Wherever there is a sound, something is moving to make that sound. It is a to-and-fro movement that makes sound. Scientists have a name for this kind of movement. It is called vibration. Things can vibrate without making a sound (such as vibrating your hand like a fan). In order for you to hear a sound, something must vibrate between about sixteen times a second and about twenty thousand times a second. The number of times which an object vibrates in a second is called its frequency. A frequency of twenty-five means that something is vibrating twenty-five times a second.

Sometimes an object vibrates so fast that you cannot hear it. If an object has a frequency of over 20,000, you will not hear it. Such very fast vibrations are called ultrasonic vibrations. A dog is able to hear frequencies up to 40,000. Some people can hear better than others.

Your vocal chords vibrate inside your throat when you hum, speak, or sing. Sounds have different pitches, ranging from high to low (such as humming a high note or low note). The higher the pitch of the sound, the faster the vibrations that make the sound. The lower the pitch, the slower the vibrations. In order to change the pitch, the speed of the vibrations must change. A thicker object will vibrate slower, or less frequently, than a thinner object of the same length and the same material. The thicker object produces a lower sound than the thinner object. When two objects are of the same thickness, the shorter object has the higher pitch. The tightness of a vibrating object helps determine its pitch. This tightness or looseness is called tension.

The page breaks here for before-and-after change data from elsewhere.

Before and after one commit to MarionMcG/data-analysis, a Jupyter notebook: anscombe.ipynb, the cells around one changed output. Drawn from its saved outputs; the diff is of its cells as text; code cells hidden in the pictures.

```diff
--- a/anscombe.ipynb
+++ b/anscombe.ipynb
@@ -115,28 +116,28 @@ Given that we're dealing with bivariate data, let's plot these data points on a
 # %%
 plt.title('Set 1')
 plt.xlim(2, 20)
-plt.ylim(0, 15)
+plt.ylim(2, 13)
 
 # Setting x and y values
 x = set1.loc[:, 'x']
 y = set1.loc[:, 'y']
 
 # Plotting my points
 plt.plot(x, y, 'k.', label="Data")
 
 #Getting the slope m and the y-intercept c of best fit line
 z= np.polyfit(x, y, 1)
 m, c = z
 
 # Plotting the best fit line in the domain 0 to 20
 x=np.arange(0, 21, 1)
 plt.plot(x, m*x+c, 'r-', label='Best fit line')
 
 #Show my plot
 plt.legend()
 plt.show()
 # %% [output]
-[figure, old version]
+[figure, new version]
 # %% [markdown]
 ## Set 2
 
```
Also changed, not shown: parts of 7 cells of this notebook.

When something vibrates in the air, it makes waves. The waves travel through the air. Sound waves are carried by the air. No air means no sound waves. Sound waves must travel through some substance. The vibrations are passed along through the air from molecule to molecule. This movement of molecules, to and fro, is a sound wave.

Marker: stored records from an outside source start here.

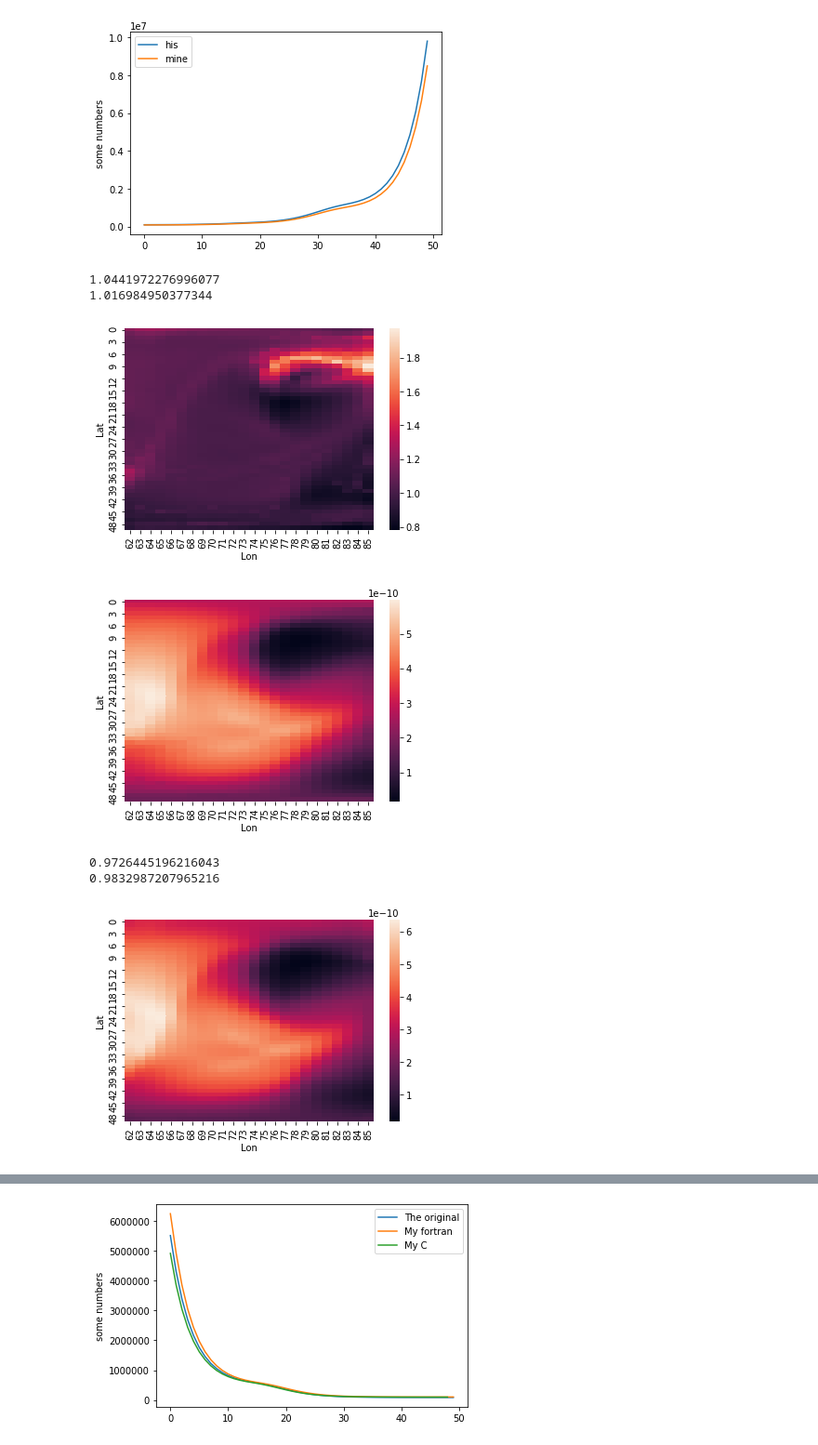
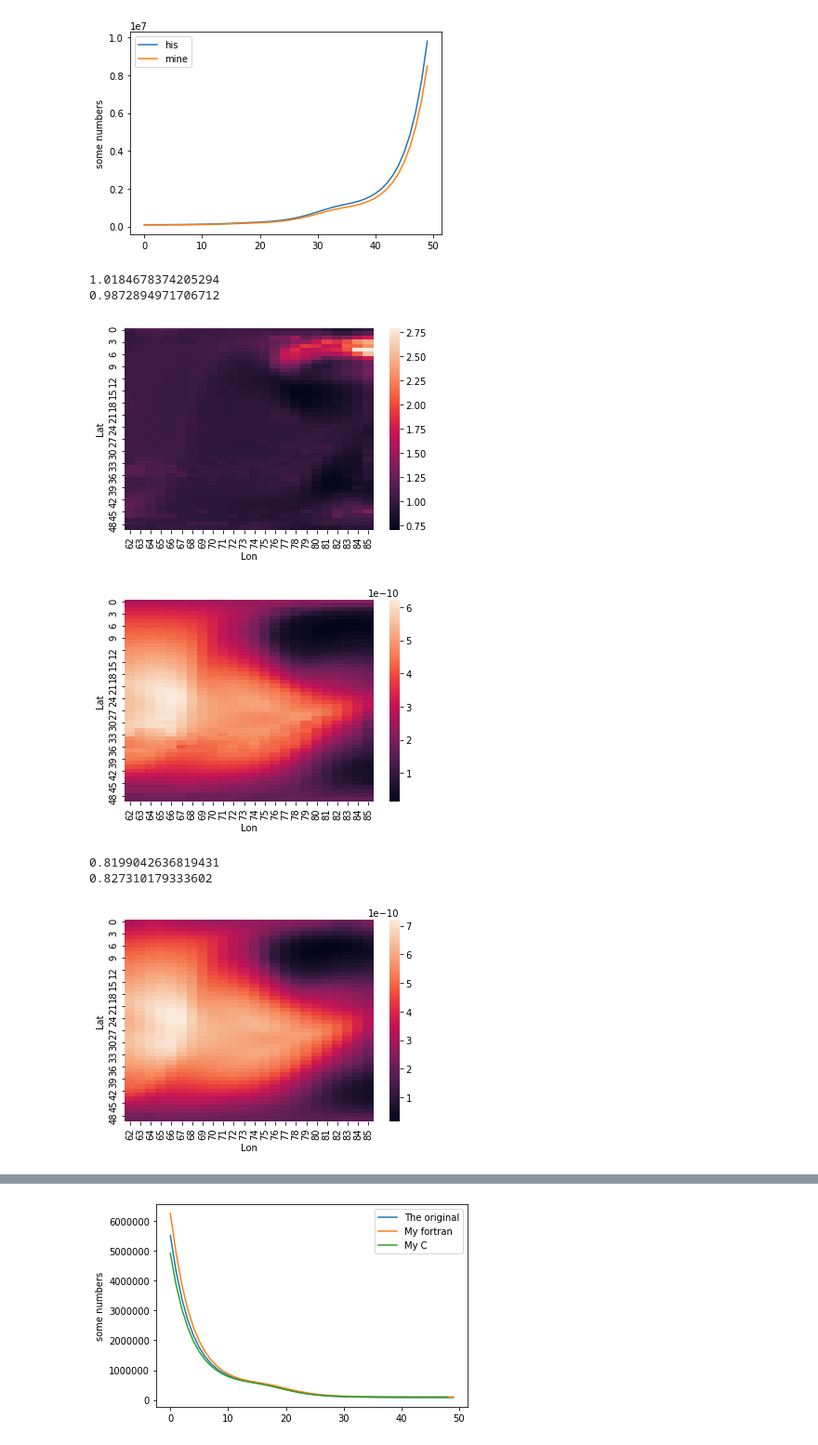
Before and after one commit to galexv/Jups, a Jupyter notebook: two_stream_tests.ipynb, the cells around one changed output, grey strips where cells are left out. Shown at 93% size. Drawn from its saved outputs; the diff is of its cells as text; code cells hidden in the pictures.

```diff
--- a/two_stream_tests.ipynb
+++ b/two_stream_tests.ipynb
@@ -178,7 +178,7 @@ plt.savefig('/Users/imalsky/Desktop/layers.png', dpi=300, bbox_inches='tight')
 import pandas as pd
 import seaborn as sns
 
-df = pd.read_csv('/home/imalsky/Desktop/test.txt', names=['lat', 'lon', 'his', 'mine'])
+df = pd.read_csv('/home/imalsky/Desktop/intensity.txt', names=['lat', 'lon', 'his', 'mine'])
 
 x = list(df['lat'])
 y = list(df['lon'])
@@ -191,16 +191,16 @@ print (np.median(mine))
 data = pd.DataFrame(data={'Lat':list(df['lat']), 'Lon':list(df['lon']), 'Z':mine})
 data = data.pivot(index='Lat', columns='Lon', values='Z')
 sns.heatmap(data)
-plt.show()
+plt.savefig('/home/imalsky/Desktop/diff.png', bbox_inches='tight')
 # %% [output]
-1.0441972276996077
-1.016984950377344
+1.0184678374205294
+0.9872894971706712
-[figure, old version]
+[figure, new version]
 # %%
 import pandas as pd
 import seaborn as sns
 
-df = pd.read_csv('/home/imalsky/Desktop/test.txt', names=['lat', 'lon', 'his', 'mine'])
+df = pd.read_csv('/home/imalsky/Desktop/source_high_scattering.txt', names=['lat', 'lon', 'his', 'mine'])
 
 x = list(df['lat'])
 y = list(df['lon'])
@@ -211,28 +211,28 @@ mine = np.asarray(list(df['mine']))
 data = pd.DataFrame(data={'Lat':list(df['lat']), 'Lon':list(df['lon']), 'Z':list(df['his'])})
 data = data.pivot(index='Lat', columns='Lon', values='Z')
 sns.heatmap(data)
-plt.show()
+plt.savefig('/home/imalsky/Desktop/.png', bbox_inches='tight')
 # %% [output]
-[figure, old version]
+[figure, new version]
 # %%
 import pandas as pd
 import seaborn as sns
 
-df = pd.read_csv('/home/imalsky/Desktop/test.txt', names=['lat', 'lon', 'his', 'mine'])
+df = pd.read_csv('/home/imalsky/Desktop/source_high_scattering.txt', names=['lat', 'lon', 'his', 'mine'])
 
 x = list(df['lat'])
 y = list(df['lon'])
 his = list(df['his'])
 mine = np.asarray(list(df['mine']))
 
 print (np.mean(np.asarray(his) / np.asarray(mine)))
 print (np.median(np.asarray(his) / np.asarray(mine)))
 
 data = pd.DataFrame(data={'Lat':list(df['lat']), 'Lon':list(df['lon']), 'Z':list(df['mine'])})
 data = data.pivot(index='Lat', columns='Lon', values='Z')
 sns.heatmap(data)
-plt.show()
+plt.savefig('/home/imalsky/Desktop/orig_high_scattering.png', bbox_inches='tight')
 # %% [output]
-0.9726445196216043
-0.9832987207965216
+0.8199042636819431
+0.827310179333602
-[figure, old version]
+[figure, new version]
```
Also changed, not shown: parts of 2 cells of this notebook, 19 other files.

Sound travels better through a solid. The molecules of a solid are close together. So molecules can bump each other more easily. If molecules bump more easily, they can carry sound better.

It is the molecules in air that pass the vibrations along. Molecules next to the vibrating object are pushed by the object as it vibrates. Those molecules push the molecules next to them. So the push is passed along from one molecule to the next. Each molecule moves back and forth in its place as it passes the vibration along. What if the molecules could not move? The sound would not be passed along. There would be no sound waves.

An echo happens when sound waves bounce. One thing that is needed for an echo is something for sound to bounce off. If molecules did not bounce, there would be no echoes. If molecules were not able to move fast or slowly, there would be no difference in pitch.

### How Fast is Sound?

It takes time for sound to travel. After many investigations and experiments, scientists have measured the speed of sound. Sound travels about 1,100 feet in one second of time. That’s about as long as four football fields. If you say “hello” to a wall close to you, the sound does bounce from the wall. But it goes to the wall and returns to you in so little time that you cannot make it out. You cannot hear an echo from a close wall, even though sound waves bounce from it.

### Controlling Noise

Now that we know what sound is and how it behaves, we can control it better. If we do not want the molecules of a sound wave to bounce off a wall, we hang soft curtains on the wall. The moving molecules in the air sink in among the molecules of cloth and do not bounce. We say that the cloth absorbs the sound. The cloths are porous. They contain many dead air spaces which stop or absorb sound waves. Materials are different in their ability to absorb sound waves. The more porous the material, the better the sound waves are absorbed.

There are other ways of controlling noise. Planning the location of a building is one way. Sometimes bushes are planted to act as sound-wave absorbers. Floors of rubber or cork tile absorb sound waves. A door with a control on it closes the door quietly and slowly. Manufacturers of heating systems find it easier to sell heating systems that work quietly.

### Hearing Sound

When sound waves reach your ear, they push against the eardrum and make it vibrate. The eardrum is made of thin material called a membrane. When the eardrum vibrates, the vibration passes along three tiny bones into a special fluid in your ear. The waves in this fluid travel along to nerve endings. Then the nerve endings send messages to the brain. Your brain receives these messages and gives meaning to them. You actually hear sounds with your brain. Your ear and nerves act as a road to the brain to make hearing possible. The louder the sound is, the stronger the sound waves were produced in the air. The stronger the sound waves in the air, the harder they push against your eardrums. The harder they push, the louder the sound you hear. Strong sound waves can be heard farther away than weak ones.

### Measuring the Volume of Sound

The unit used to measure the loudness of sound is a decibel. The number of decibels depends on how loud a sound is. If the sound is loud, the decibel number is high.

Here are some common sounds with their approximate decibel measurements:

 Rustle of leaves 9 decibels Whisper 15 decibels Quiet home 25 decibels Passing train 90 decibels Airplane engine 110 decibels Thunder 118 decibels

Would you say that a passing train is only six times louder than a whisper? Common sense will tell you that the train is many times louder than that. You cannot compare decibels as you would some other units of measurement. Decibels have a different method of comparison.